# [PROBLEM TO WORK ON]
Write only the number of lines in the entries below that contain the word "logout".

[Detected change data]

Content starts

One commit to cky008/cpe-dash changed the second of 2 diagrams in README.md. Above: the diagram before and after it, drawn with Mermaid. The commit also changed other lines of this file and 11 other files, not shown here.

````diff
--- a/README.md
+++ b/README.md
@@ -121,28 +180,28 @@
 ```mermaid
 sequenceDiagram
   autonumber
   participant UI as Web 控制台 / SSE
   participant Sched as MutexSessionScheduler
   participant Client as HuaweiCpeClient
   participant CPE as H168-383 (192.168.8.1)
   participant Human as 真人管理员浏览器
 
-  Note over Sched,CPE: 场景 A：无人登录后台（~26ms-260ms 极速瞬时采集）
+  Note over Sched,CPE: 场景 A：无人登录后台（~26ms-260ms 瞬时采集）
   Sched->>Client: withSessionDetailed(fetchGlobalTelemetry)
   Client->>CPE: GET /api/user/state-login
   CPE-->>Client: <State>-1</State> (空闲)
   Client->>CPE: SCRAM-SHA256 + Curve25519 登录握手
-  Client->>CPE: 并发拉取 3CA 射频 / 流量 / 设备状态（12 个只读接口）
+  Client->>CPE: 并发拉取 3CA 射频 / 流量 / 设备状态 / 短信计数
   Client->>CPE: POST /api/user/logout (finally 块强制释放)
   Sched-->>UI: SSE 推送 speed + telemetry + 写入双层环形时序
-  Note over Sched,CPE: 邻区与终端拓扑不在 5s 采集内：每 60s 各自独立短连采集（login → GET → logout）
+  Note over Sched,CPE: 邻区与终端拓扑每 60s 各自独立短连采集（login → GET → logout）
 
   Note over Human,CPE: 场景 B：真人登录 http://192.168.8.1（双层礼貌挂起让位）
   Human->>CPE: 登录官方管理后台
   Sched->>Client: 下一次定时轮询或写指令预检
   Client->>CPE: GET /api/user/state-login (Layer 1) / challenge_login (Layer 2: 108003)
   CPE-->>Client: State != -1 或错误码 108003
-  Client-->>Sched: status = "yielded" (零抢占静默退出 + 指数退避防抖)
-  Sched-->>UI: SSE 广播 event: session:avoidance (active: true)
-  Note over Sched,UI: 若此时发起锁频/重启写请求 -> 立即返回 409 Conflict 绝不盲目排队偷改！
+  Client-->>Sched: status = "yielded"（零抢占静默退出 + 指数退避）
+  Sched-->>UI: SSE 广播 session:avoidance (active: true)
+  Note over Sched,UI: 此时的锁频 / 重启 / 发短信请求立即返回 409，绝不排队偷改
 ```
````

Content ends
Content starts

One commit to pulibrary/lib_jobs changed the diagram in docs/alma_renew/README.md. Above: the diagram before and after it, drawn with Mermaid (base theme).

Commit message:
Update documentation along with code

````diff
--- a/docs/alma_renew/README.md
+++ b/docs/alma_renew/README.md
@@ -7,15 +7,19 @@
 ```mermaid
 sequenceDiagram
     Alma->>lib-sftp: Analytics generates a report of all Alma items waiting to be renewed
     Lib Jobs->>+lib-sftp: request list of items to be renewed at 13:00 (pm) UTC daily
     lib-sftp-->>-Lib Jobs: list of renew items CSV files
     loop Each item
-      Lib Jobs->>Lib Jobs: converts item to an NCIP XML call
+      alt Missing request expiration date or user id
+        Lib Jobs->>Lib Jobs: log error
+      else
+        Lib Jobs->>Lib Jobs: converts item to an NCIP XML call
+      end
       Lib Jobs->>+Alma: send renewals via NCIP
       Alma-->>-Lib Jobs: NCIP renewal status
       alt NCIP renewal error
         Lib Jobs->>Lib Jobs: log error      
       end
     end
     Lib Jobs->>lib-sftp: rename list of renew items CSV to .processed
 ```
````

Content ends

# [WRITTEN ANSWER]
3